By now, the entire technology world knows of the truly epic fail that is / was the WeWork IPO. Naturally, the pundits, trolls, better-thans and I-Told-You-Sos are coming out swinging.
Shit, if I’m honest, I’ve talked smack about WeWork plenty of times…! Why? Because they (Adam specifically) have made it incredibly easy:
Adam Neumann has sold $700 million in stock. … This is 700 million red flags that spell words on the field of a football field at halftime: “Get me the hell out of this stock, but YOU should buy some.”Scott Galloway
But after given it a bit of thought I think that Adam has provided a really great lesson for existing and would-be startup founders who eventually want to go “all the way” towards an
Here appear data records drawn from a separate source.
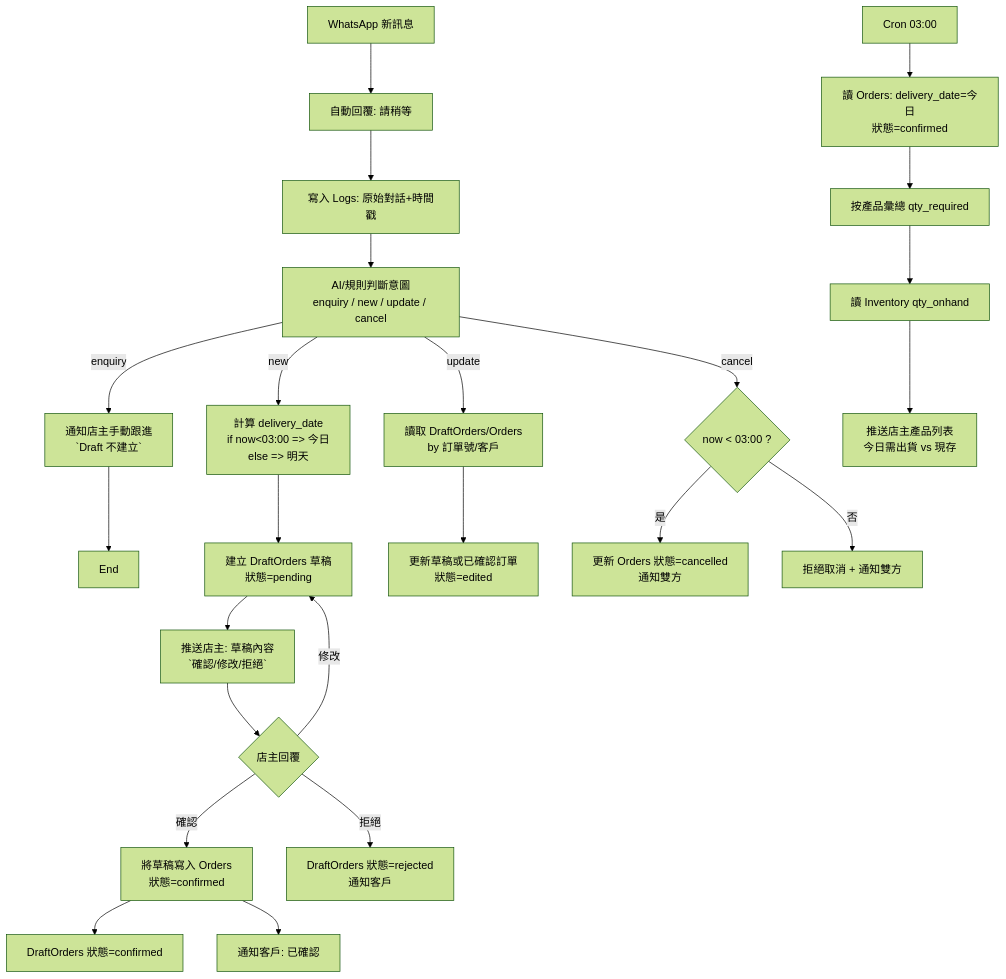
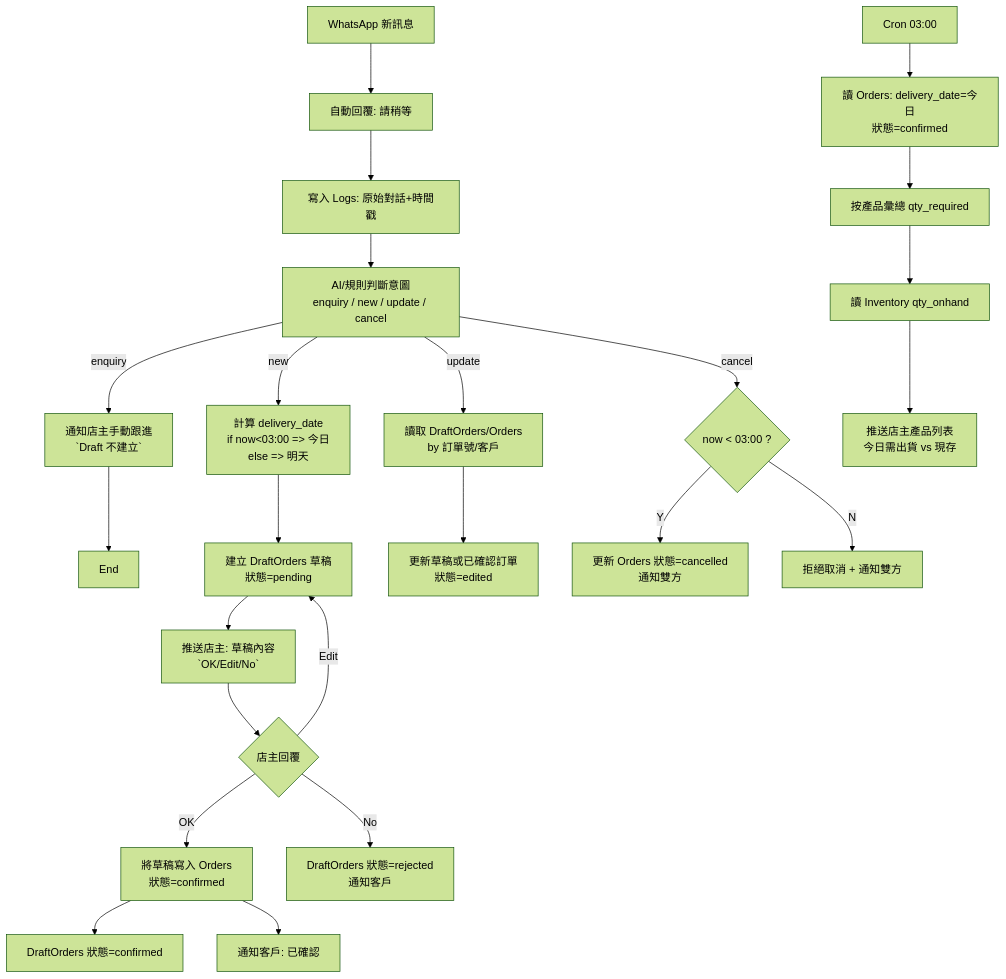
Before and after one commit to appledev0528/FYP: the first of 2 diagrams in README.md, drawn with Mermaid (forest theme).

````diff
--- a/README.md
+++ b/README.md
@@ -5,33 +5,33 @@
 ```mermaid
 flowchart TD
     A[WhatsApp 新訊息] --> B[自動回覆: 請稍等]
     B --> L[寫入 Logs: 原始對話+時間戳]
 
     L --> C[AI/規則判斷意圖<br/>enquiry / new / update / cancel]
 
     C -->|enquiry| ENQ[通知店主手動跟進<br/> `Draft 不建立`]
     ENQ --> END1[End]
 
     C -->|new| N1[計算 delivery_date<br/>if now<03:00 => 今日<br/>else => 明天]
     N1 --> N2[建立 DraftOrders 草稿<br/>狀態=pending]
-    N2 --> N3[推送店主: 草稿內容<br/> `確認/修改/拒絕`]
+    N2 --> N3[推送店主: 草稿內容<br/> `OK/Edit/No`]
 
     C -->|update| U1[讀取 DraftOrders/Orders<br/>by 訂單號/客戶]
     U1 --> U2[更新草稿或已確認訂單<br/>狀態=edited]
 
     C -->|cancel| K{now < 03:00 ?}
-    K -->|是| K1[更新 Orders 狀態=cancelled<br/>通知雙方]
-    K -->|否| K2[拒絕取消 + 通知雙方]
+    K -->|Y| K1[更新 Orders 狀態=cancelled<br/>通知雙方]
+    K -->|N| K2[拒絕取消 + 通知雙方]
 
     N3 --> D{店主回覆}
-    D -->|確認| O1[將草稿寫入 Orders<br/>狀態=confirmed]
+    D -->|OK| O1[將草稿寫入 Orders<br/>狀態=confirmed]
     O1 --> O2[DraftOrders 狀態=confirmed]
     O1 --> O3[通知客戶: 已確認]
-    D -->|修改| N2
-    D -->|拒絕| R1[DraftOrders 狀態=rejected<br/>通知客戶]
+    D -->|Edit| N2
+    D -->|No| R1[DraftOrders 狀態=rejected<br/>通知客戶]
 
     CRON[Cron 03:00] --> R[讀 Orders: delivery_date=今日<br/>狀態=confirmed]
     R --> SUM[按產品彙總 qty_required]
     SUM --> INV[讀 Inventory qty_onhand]
     INV --> MSG[推送店主產品列表<br/>今日需出貨 vs 現存]
 ```
````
Initial Public Offering — it’s that honesty and transparency is the only way to lead, manage, and operate a company.
Why? Because eventually everyone will know everything, most especially the money (and the many trails and backroads and switchbacks that money can travel at times…). The IPO Prospectus ensures that all of these details are front-and-center so that the retail customer knows what they are buying — anything other than the absolute truth is… well, fraud.
So, a couple things here:
- I think that it’s still very healthy to actively dream about taking your small and insignificant idea all the way to ringing the opening bell. Thinking big about not just the impact that you’ll make in the world through a well-designed and conscientious product but also how you may successfully change the course of your (and your family’s) financial trajectory is a good thing. For those who want to go IPO, go for it yo, allthethings.
- For those that may not necessarily be interested in the IPO-route, I still think it’s worth considering simply because optionality is leverage when it comes to decision making and, at least for me, being able to creatively think about a number of possibilities and outcomes helps me process better. But even more so it forces you to think, act, and generally behave in a manner that is aligned with honesty, transparency, and simply telling the truth. Acting as if you’re headed towards an IPO can be a simple cultural gut-check for you and the rest of your team, even if you think the chances are slim.
Thank you Adam for reminding all of us of the fact that very few secrets (if any!) will ever stay hidden forever.
Oh, and by the way… I believe that this truth applies not just to our professional lives but also our personal ones as well. Secrets are just too hard to keep… secret. Eventually, inevitably, all things will be revealed.